Sandberg wrote in a long retrospective Posted – elsewhere – on Facebook. “Fourteen years later, it is time to write the next chapter of my life.

“I’m not quite sure what the future will hold…but I know it will involve focusing more on my foundation and philanthropy.”

Sandberg’s exit comes at a turbulent moment for the Meta movement, which has been plagued by recent scandals and leaks while also trying to pivot toward a murky new vision of social networking. It also arrives amid speculation that Sandberg’s power within the company has been curtailed and that tensions between her and Zuckerberg have increased.

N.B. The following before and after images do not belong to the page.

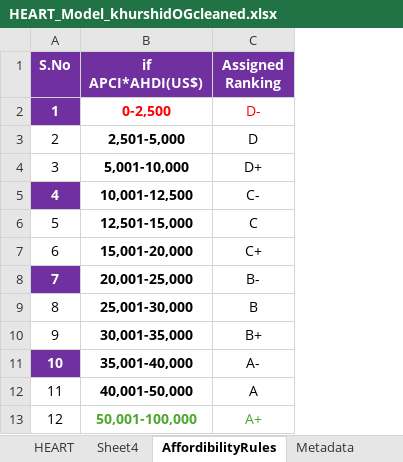
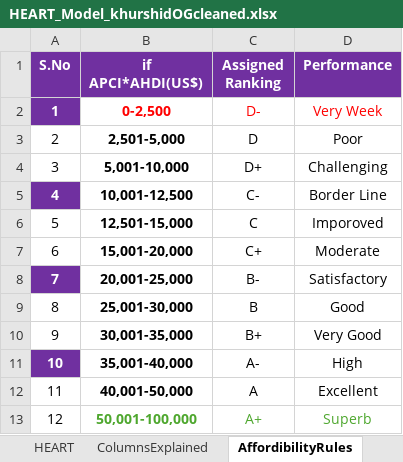
Before and after one commit to data-professional-taiyabkhan/HEART-Eco, an Excel workbook: data/HEART_Model_khurshidOGcleaned.xlsx, sheet AffordibilityRules, drawn as a sheet; values as stored, in another font and other column widths than the file's, no borders; charts and pictures not drawn; the diff names each change by its address in the sheet, - before the commit and + after, or states it on an @@ line.

```diff
--- a/data/HEART_Model_khurshidOGcleaned.xlsx (sheet AffordibilityRules)
+++ b/data/HEART_Model_khurshidOGcleaned.xlsx (sheet AffordibilityRules)
-sheet tab: Sheet4
+sheet tab: ColumnsExplained
+column D (Performance), rows 2-13: Very Week | Poor | Challenging | Border Line | Imporoved | Moderate | Satisfactory | Good | Very Good | High | Excellent | Superb
```
Also changed, not shown: sheet HEART, charts or pictures.
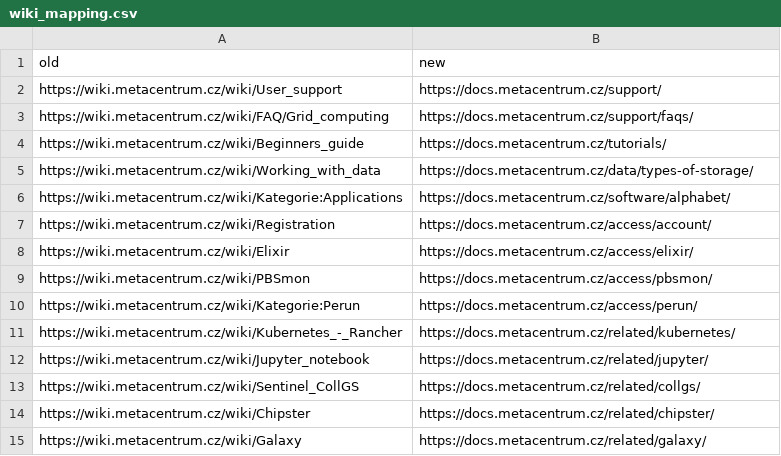
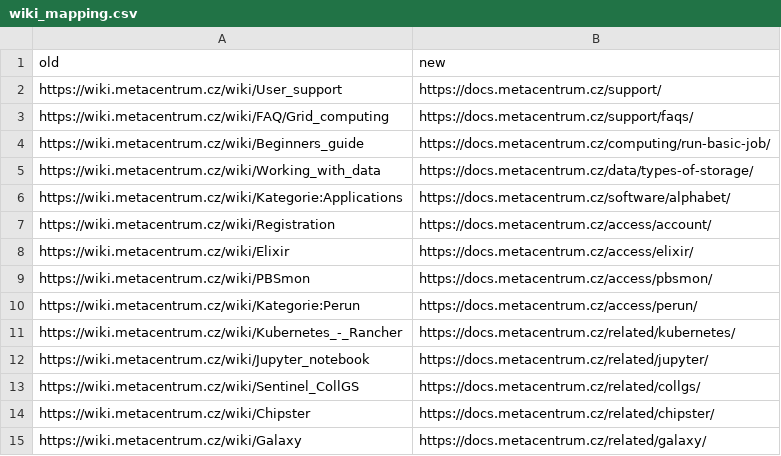
Before and after one commit to CESNET/metacentrum-user-docs, a CSV file: wiki_mapping.csv, drawn as a sheet.

Commit message:
Beginners guide corresponds more with un simple jobchapter.

```diff
--- a/wiki_mapping.csv
+++ b/wiki_mapping.csv
@@ -3,3 +3,3 @@ https://wiki.metacentrum.cz/wiki/User_support,https://docs.metacentrum.cz/suppor
 https://wiki.metacentrum.cz/wiki/FAQ/Grid_computing,https://docs.metacentrum.cz/support/faqs/
-https://wiki.metacentrum.cz/wiki/Beginners_guide,https://docs.metacentrum.cz/tutorials/
+https://wiki.metacentrum.cz/wiki/Beginners_guide,https://docs.metacentrum.cz/computing/run-basic-job/
 https://wiki.metacentrum.cz/wiki/Working_with_data,https://docs.metacentrum.cz/data/types-of-storage/
```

According to a Meta spokesperson, Sandberg told Zuckerberg this weekend of her plans to step down. Its exit comes on the heels of a similar move by chief technology officer Mike Schroepfer, who step down From this post in April.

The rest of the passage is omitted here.